The Sperry Corporation was an electronics company and the UNIVAC Division manufactured the first commercial digital computer. The Sperry UNIVAC division has its origins in the Eckert-Mauchly Computer Corporation (EMCC), founded in 1946 by J. Presper Eckert (1919-1995) and John W. Mauchly (1907-1980). In 1950, Eckert and Mauchly sold their firm to Remington Rand, Inc, a major manufacturer of business machines, who continued development of the UNIVAC system. The collection documents most of Sperry-Univac's major company functions and includes a large body of materials generated by the Sperry-Honeywell lawsuit that revolved around the question about who invented the first electronic-digital computer.
The Sperry Corporation was an electronics company and the UNIVAC Division manufactured the first commercial digital computer. The Sperry UNIVAC division has its origins in the Eckert-Mauchly Computer Corporation (EMCC), founded in 1946 by J. Presper Eckert (1919-1995) and John W. Mauchly (1907-1980), the developers of ENIAC, the first electronic digital computer. THis collection consists of the administrative, financial, marketing, personnel, and legal records of Sperry UNIVAC and its predecessor companies. Also included are manuals, reports, and publications on hardware and software developed by Sperry UNIVAC; task force reports and studies for developing new products; printed materials from the Systems Programming Library Service; and biographical and historical data.

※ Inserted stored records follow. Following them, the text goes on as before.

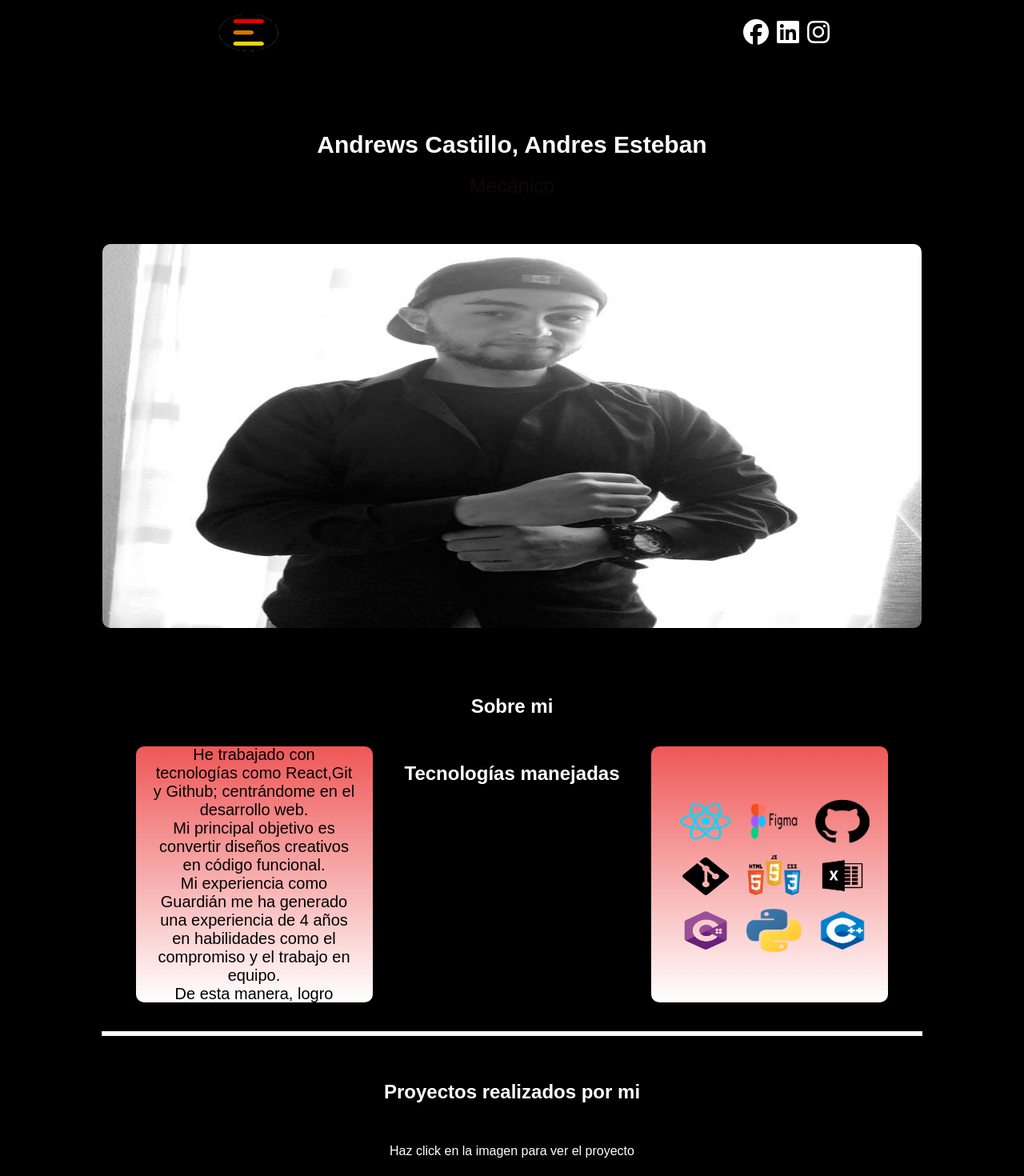
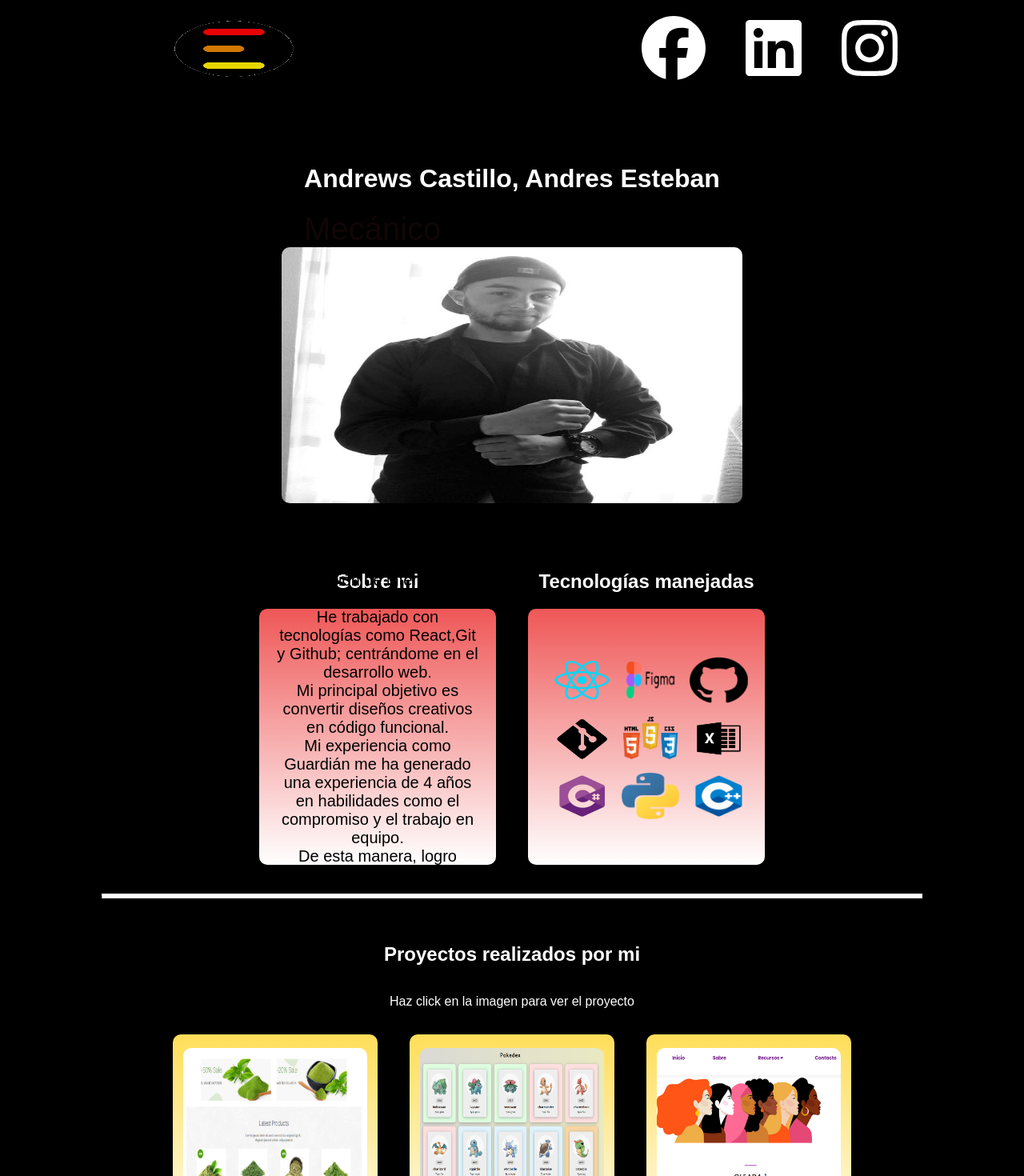
Before and after one commit to 9AndrewsEsteban8/PortafolioAndrewsEsteban, a React (Create React App) app: page / in a window 1280 px wide. Shown: the top 1470 px of the page at 80% size. Built offline with nearby package versions, Linux system fonts and the light colour scheme; a web font is replaced by a local one.

Commit message:
mediaqueries 1600

```diff
--- a/src/App.css
+++ b/src/App.css
@@ -235,6 +235,12 @@ textarea::placeholder {
 
 /* proyectos */
 
+.text_projects{
+  display: flex;
+  flex-direction: column;
+  align-items: center;
+}
+
 .stytle_cards_Tecnology{
   background: linear-gradient(to bottom,#FFDE59, white);
 }
@@ -319,7 +325,7 @@ textarea::placeholder {
   }
 
   .photo{
-    width: 80%;
+    width: 85%;
     height: 80%;
   }
 
@@ -352,16 +358,29 @@ textarea::placeholder {
     gap: 5%;
   }
 
-  /* .form-mail{
-    gap: 3vh;
-  } */
-
-
-
 }
 
 
-@media (min-width: 1024px) {
+@media (min-width: 1280px) {
+
+  .photo_home {
+    width: 45vw;
+    height: 40vh;
+  }
+
+  header img{
+    width: 20vw;
+    height: 15vh;
+  }
+
+  .myname{
+    font-size: 4vh;
+  }
+
+  .jobs {
+    font-size: 5vh;
+  }
+
   .stytle_cards{
     width: 20vw;
     height: 35vh;
@@ -383,4 +402,85 @@ textarea::placeholder {
     width: 18vw;
     height: 30vh;
   }
+
+  .social_networks{
+    gap: 50px;
+  }
+
+  .fa-2x {
+    font-size: 5em;
+  }
 }
+
+
+@media (min-width: 1600px) {
+
+  header img{
+    width: 15vw;
+    height: 20vh;
+  }
+
+  .title-container{
+    flex-direction: row;
+    gap: 10%;
+  }
+
+  .text-home{
+    display: flex;
+    flex-direction: column;
+    align-items: center;
+  }
+
+  .photo_home {
+    width: 25vw;
+    height: 40vh;
+  }
+
+  h2{
+    font-size: 4vh;
+  }
+  .aboutme{
+    display: flex;
+    flex-direction: column;
+  }
+
+  .containers_cardsred{
+    gap: 10vw;
+  }
+
+  .stytle_cards {
+    width: 30vw;
+    height: 40vh;
+    font-size: 2vh;
+  }
+
+  .photo{
+    width: 65%;
+    height: 70%;
+  }
+
+
+  .social_networks{
+    gap: 100px;
+  }
+  .social_networks  .fa-2x{
+    font-size: 7em;
+  }
+
+
+  .text_projects p{
+    font-size: 4vh;
+  }
+
+  .containterProjects img{
+    width: 27vw;
+    height:31vh;
+  }
+
+  .containterProjects img:hover{
+    opacity: 0.6;
+  }
+
+
+
+}
--- a/src/App.js
+++ b/src/App.js
@@ -21,8 +21,10 @@ function App() {
       <Header/>
       <Home/>
       <section className='Container_cards'>
+
+        <div className='containers_cardsred'>
+          <div className='aboutme'>
             <h2>Sobre mi</h2>
-        <div className='containers_cardsred'>
             <Cards>
               <p>Soy un apasionado desarrollador web Frontend con experiencia en la creación de interfaces atractivas con responsivas.<br/>
               He trabajado con tecnologías como React,Git y Github; centrándome en el desarrollo web. <br/>
@@ -30,12 +32,14 @@ function App() {
               Mi experiencia como Guardián me ha generado una experiencia de 4 años en habilidades como el compromiso y el trabajo en equipo.<br/>
               De esta manera, logro proporcionar soluciones digitales de alta calidad en conjunto con colegas de diferentes áreas de especialización.</p>
             </Cards>
-        <h2>Tecnologías manejadas</h2>
+          </div>
         <Tecnology/>
         </div>
         <hr className="line" />
+        <div className='text_projects'>
           <h2>Proyectos realizados por mi</h2>
           <p>Haz click en la imagen para ver el proyecto</p>
+        </div>
         <div className='repo'>
           <Projects
           link='https://sabujcha-web.vercel.app/'
--- a/src/Components/Contact_me.jsx
+++ b/src/Components/Contact_me.jsx
@@ -6,7 +6,7 @@ import {faLocationDot,faPhone} from '@fortawesome/free-solid-svg-icons'
 const Contact_me = () => {
   return (
     <div className='styles_contact'>
-      <h1>Contactame</h1>
+      <h2>Contactame</h2>
         <img src={foto_contacto} alt="foto de la persona del portafolio" />
         <div className='links_contact'>
           <FontAwesomeIcon className='icon-contact' icon={faLocationDot} size='2x'/>
--- a/src/Components/Home.jsx
+++ b/src/Components/Home.jsx
@@ -16,8 +16,10 @@ const Home = () => {
 
   return (
     <div className="title-container">
-      <h1 className="myname">Andrews Castillo, Andres Esteban</h1>
-      <span className="jobs">{jobs[currentJobIndex]}</span>
+      <div className='text-home'>
+        <h1 className="myname">Andrews Castillo, Andres Esteban</h1>
+        <span className="jobs">{jobs[currentJobIndex]}</span>
+      </div>
       <img className="photo_home" src={foto} alt="foto.mia" />
     </div>
   );
--- a/src/Components/Tecnology.jsx
+++ b/src/Components/Tecnology.jsx
@@ -13,6 +13,7 @@ import photopy from '../images/python_logo.png'
 const Tecnology = () => {
   return (
     <div>
+      <h2>Tecnologías manejadas</h2>
       <Cards>
         <div className='card_technology'>
           <img className='photo photo_react animate' src={photoreact} alt="fotodereact" />
```
Lines whose indentation alone changed are shown as unchanged.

The Sperry Corporation was an electronics company; its UNIVAC Division manufactured the first commercial digital computer. The Sperry UNIVAC Division has its origins in the Eckert-Mauchly Computer Corporation (EMCC), founded in 1946 by J. Presper Eckert (1919-1995) and John W. Mauchly (1907-1980). In 1950, Eckert and Mauchly sold their firm to Remington Rand, Inc, a major business machine manufacturer, which continued developing the UNIVAC system. Thomas "Tim" J. Bergin (1940-) is an emeritus professor of computer science and information systems at American University; he was also curator/director of the Computer History Museum. Bergin obtained this collection of UNIVAC/ENIAC historical materials from other computer pioneers. The collection consists of research reports, booklets, published articles, lecture notes, and audiovisual materials that describe the development of the EDVAC, ENIAC, and UNIVAC computers. The materials are organized into five series by format: Manuals and pamphlets; Articles and reprints; Tributes and anniversary materials; Photographs and films; and Objects.
UNITE, Inc. stands for Unisys Information Technology Exchange, a not-for-profit corporation, where members share information about Unisys and the use and development of information technology. The predescessor, UNIVAC Scientific Exchange (USE) was formed in 1955, consisting of UNIVAC 1103A computer users (Boeing Airplane Company, Holloman Air Force Base, Lockheed Missile Systems Division and Ramo-Woolridge Corporation) and Sperry-UNIVAC representatives. Their records document the evolving relationship between USE, Inc. and Sperry-UNIVAC including the history of software development through problem issues reported and improvements, response to user demands, and customer expectations.